American Eagle Airlines
American Eagle has begun cutting capacity among its Saab 340 and ATR turboprop fleets to comply with a clause in the American Airlines pilot contract that requires the company to freeze its regional subsidiary’s ASMs. The reductions in turboprop capacity come as the airline introduces its new fleet of 70-seat Bombardier CRJ700s, the first of which entered service January 31 on routes between Dallas and Oklahoma City and Houston.
Some $10.1 million in direct government aid allowed Midway Airlines to reopen for business December 19, but its days as a regional/national hybrid operating Bombardier CRJs alongside its mainline jets appear to be over.
As Chautauqua Airlines took delivery of its first four 44-seat Embraer ERJ-140s on December 1, the Air Line Pilots Association prepared to intensify efforts to bar the Indianapolis-based airline–or any carrier other than American Eagle–from providing feed for American Airlines under the American Connection marketing identity.

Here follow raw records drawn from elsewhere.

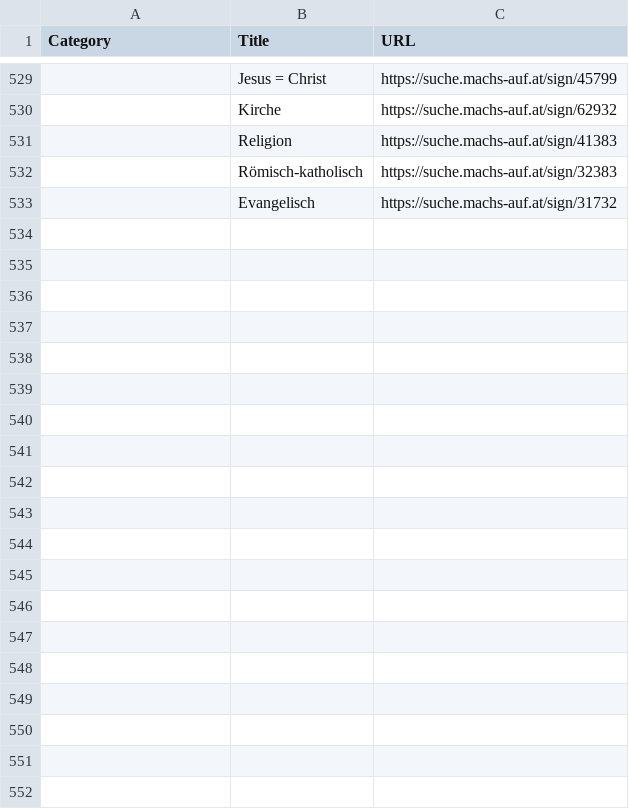
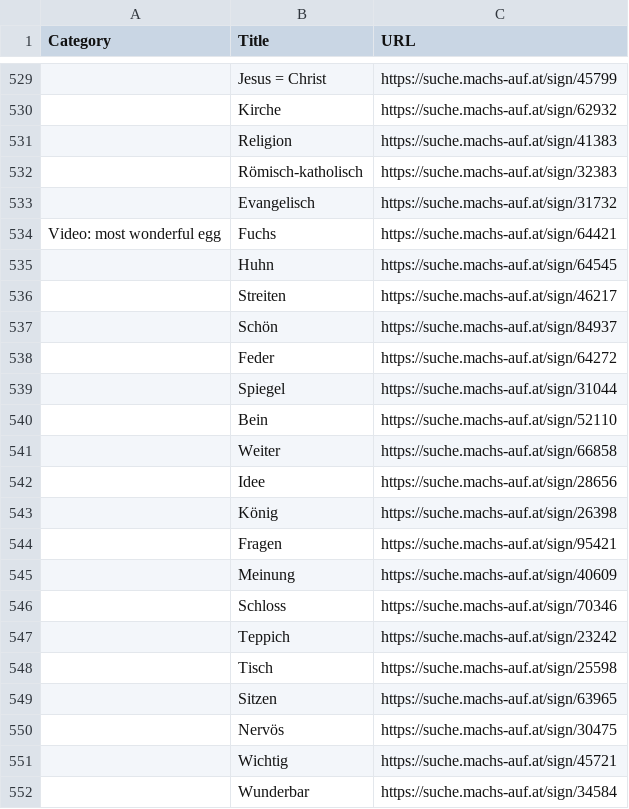
Before and after one commit to FelixGrabler/Lerngalerie-OEGS, a CSV file: public/data.csv, drawn as a sheet; only a part is shown, gaps mark what is left out; the diff covers the shown part only; the diff names each change by its address in the sheet, - before the commit and + after, or states it on an @@ line.

```diff
--- a/public/data.csv
+++ b/public/data.csv
+row 534: Video: most wonderful egg | Fuchs | https://suche.machs-auf.at/sign/64421
+row 535:  | Huhn | https://suche.machs-auf.at/sign/64545
+row 536:  | Streiten | https://suche.machs-auf.at/sign/46217
+row 537:  | Schön | https://suche.machs-auf.at/sign/84937
+row 538:  | Feder | https://suche.machs-auf.at/sign/64272
+row 539:  | Spiegel | https://suche.machs-auf.at/sign/31044
+row 540:  | Bein | https://suche.machs-auf.at/sign/52110
+row 541:  | Weiter | https://suche.machs-auf.at/sign/66858
+row 542:  | Idee | https://suche.machs-auf.at/sign/28656
+row 543:  | König | https://suche.machs-auf.at/sign/26398
+row 544:  | Fragen | https://suche.machs-auf.at/sign/95421
+row 545:  | Meinung | https://suche.machs-auf.at/sign/40609
+row 546:  | Schloss | https://suche.machs-auf.at/sign/70346
+row 547:  | Teppich | https://suche.machs-auf.at/sign/23242
+row 548:  | Tisch | https://suche.machs-auf.at/sign/25598
+row 549:  | Sitzen | https://suche.machs-auf.at/sign/63965
+row 550:  | Nervös | https://suche.machs-auf.at/sign/30475
+row 551:  | Wichtig | https://suche.machs-auf.at/sign/45721
+row 552:  | Wunderbar | https://suche.machs-auf.at/sign/34584
```
Also changed, not shown: 10 added rows elsewhere in this file, 28 other files.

American Eagle last month announced plans to launch regional jet service from Los Angeles International Airport (LAX) beginning next month, with service to Albuquerque, N.M., Phoenix and Oakland, Calif. A long-time turboprop operator at LAX, American Eagle plans to provide the service with new 44-seat Embraer ERJ-140s.
The NTSB has confirmed talk that the Board is “about to release” a report modifying some of its findings in the October 1994 crash of an American Eagle ATR 72 near Roselawn, Ind.
American Airlines has responded to a contractual limit on ASM growth at its regional affiliates with a plan to strip the AA* code from certain St. Louis-based flights operated by American Connection partners Chautauqua, Trans States and Corporate Airlines. American claims the move will give it another six to nine months to decide the fate of its San Juan, Puerto Rico-based Executive Airlines subsidiary.
The FAA has proposed levying a $1 million fine against American Eagle for failing to comply with the company’s oil-consumption monitoring program. The offenses involved nine Saab 340Bs, whose oil levels the airline failed to properly check daily between May 1 and Aug. 24, 1998. During that period, Eagle pilots aborted 11 takeoffs due to low engine oil pressure.
AMR’s long-anticipated plan to shed its San Juan, Puerto Rico-based Executive Airlines division appeared all but secured after American Eagle signed a letter of intent last month to sell the airline to Puerto Rican hotelier and founder of Executive Air Charter Joaquin Bolivar.
Over the years American Eagle COO Bob Reding has come to appreciate the virtues of order, simplicity and balance–whether they apply to flying the line or in directing flight operations and maintenance for the world’s largest regional airline.